WORK TO BE COMPLETED:
Only the lines holding "mutually" are wanted; find them in the listing and return each one.

MATERIAL SHOWN:
━━━━━━━━━━━━━━━━━━━━━━━━━━━━━━
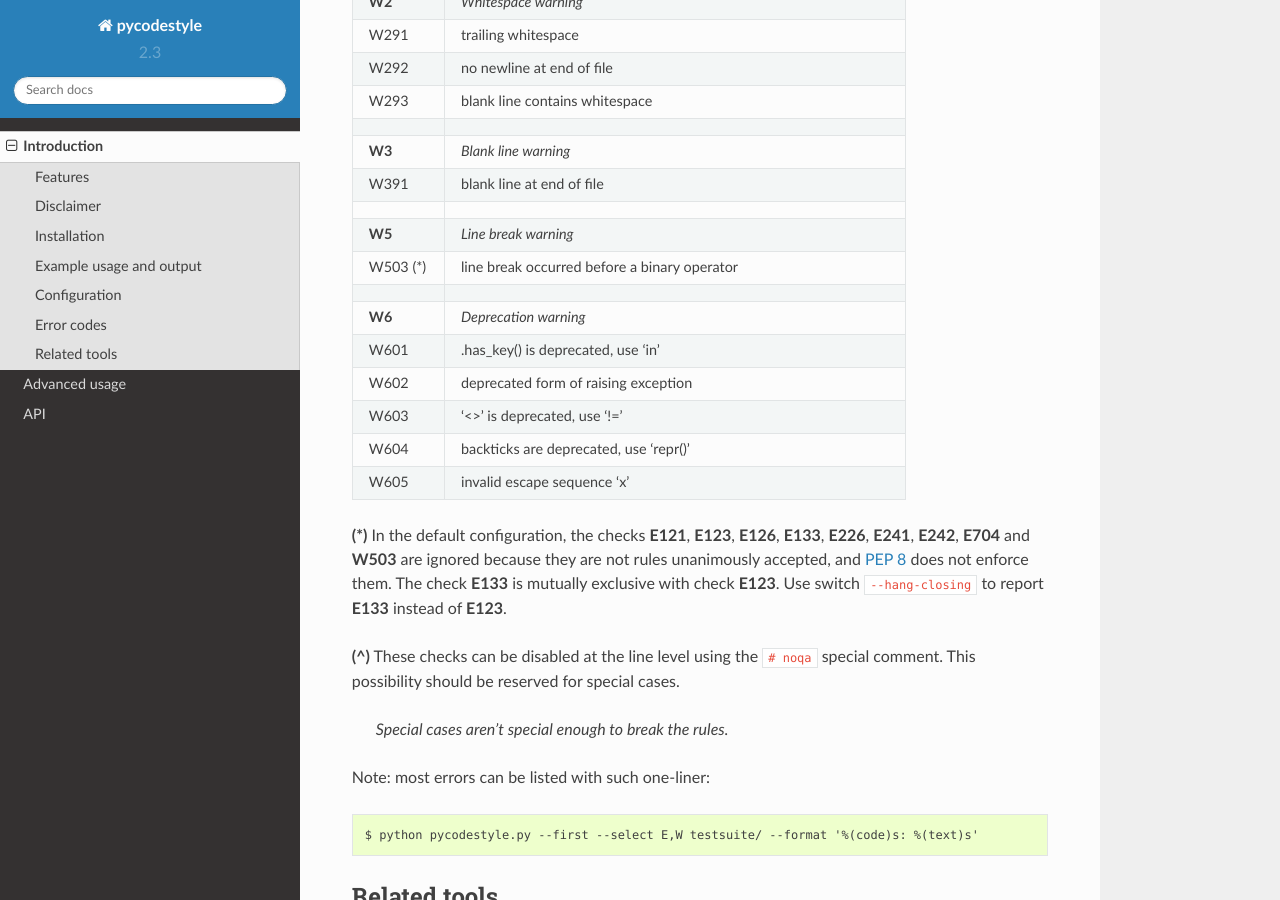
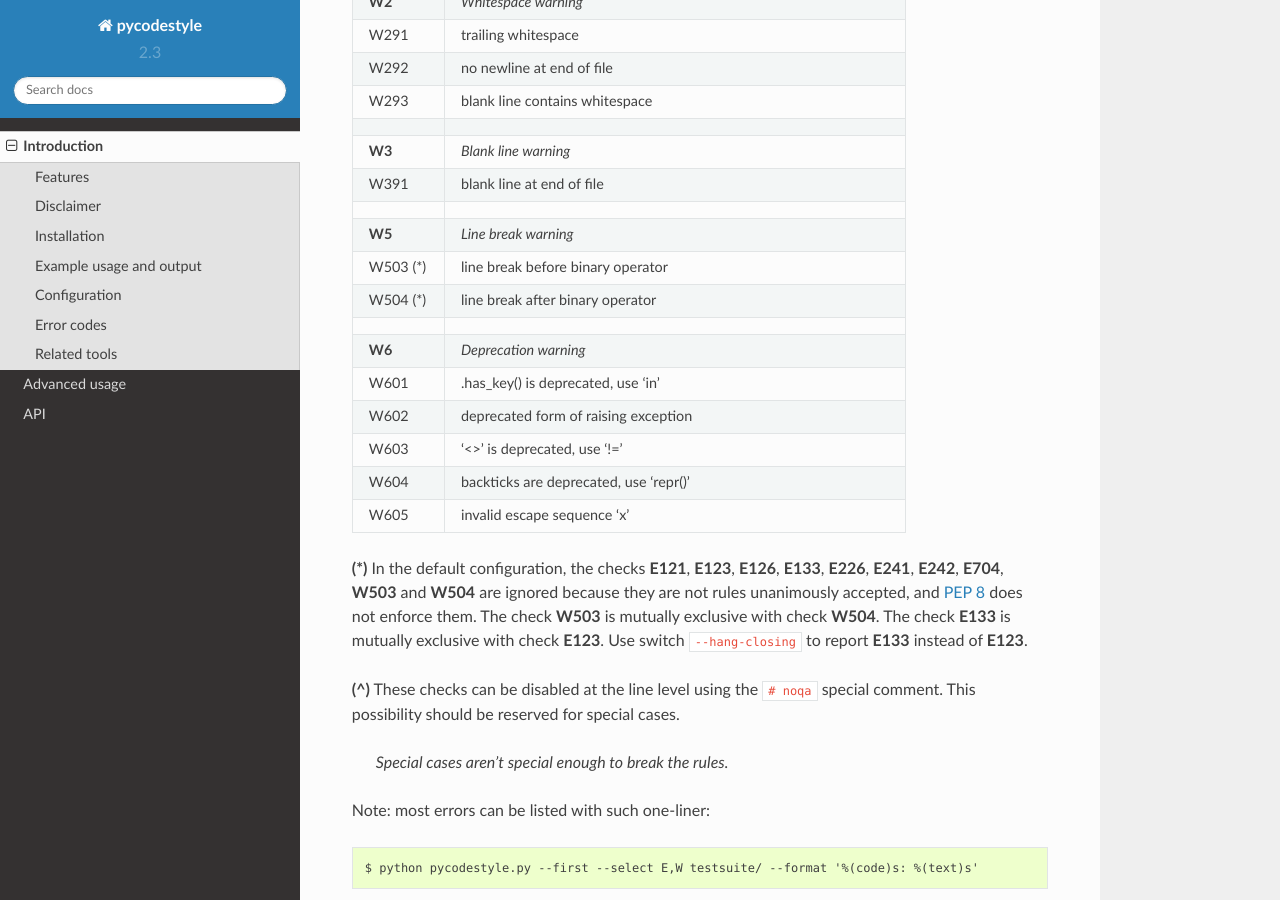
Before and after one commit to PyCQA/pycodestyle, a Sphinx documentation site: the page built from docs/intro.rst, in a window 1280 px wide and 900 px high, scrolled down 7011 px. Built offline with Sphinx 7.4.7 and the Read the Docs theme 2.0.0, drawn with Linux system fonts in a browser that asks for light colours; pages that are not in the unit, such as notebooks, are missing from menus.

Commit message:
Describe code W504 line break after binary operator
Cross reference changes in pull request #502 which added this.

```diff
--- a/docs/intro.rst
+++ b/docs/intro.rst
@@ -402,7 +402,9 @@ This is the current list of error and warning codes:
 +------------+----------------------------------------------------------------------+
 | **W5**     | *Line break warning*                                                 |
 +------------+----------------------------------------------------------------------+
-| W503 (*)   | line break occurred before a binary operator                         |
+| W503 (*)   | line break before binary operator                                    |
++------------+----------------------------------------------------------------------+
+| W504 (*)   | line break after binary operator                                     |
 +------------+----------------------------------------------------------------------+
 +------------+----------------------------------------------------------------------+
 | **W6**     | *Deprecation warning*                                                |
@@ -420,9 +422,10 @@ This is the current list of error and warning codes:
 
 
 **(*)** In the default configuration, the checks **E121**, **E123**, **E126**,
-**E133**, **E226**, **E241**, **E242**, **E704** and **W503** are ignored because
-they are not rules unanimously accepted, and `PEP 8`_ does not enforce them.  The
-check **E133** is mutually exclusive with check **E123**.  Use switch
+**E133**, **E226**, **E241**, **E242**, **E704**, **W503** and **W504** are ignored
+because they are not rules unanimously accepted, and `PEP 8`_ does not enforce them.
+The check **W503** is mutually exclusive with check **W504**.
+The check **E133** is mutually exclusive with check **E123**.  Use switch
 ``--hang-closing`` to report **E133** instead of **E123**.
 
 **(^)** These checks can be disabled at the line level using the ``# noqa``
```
━━━━━━━━━━━━━━━━━━━━━━━━━━━━━━
TASK OUTPUT:
-check **E133** is mutually exclusive with check **E123**.  Use switch
+The check **W503** is mutually exclusive with check **W504**.
+The check **E133** is mutually exclusive with check **E123**.  Use switch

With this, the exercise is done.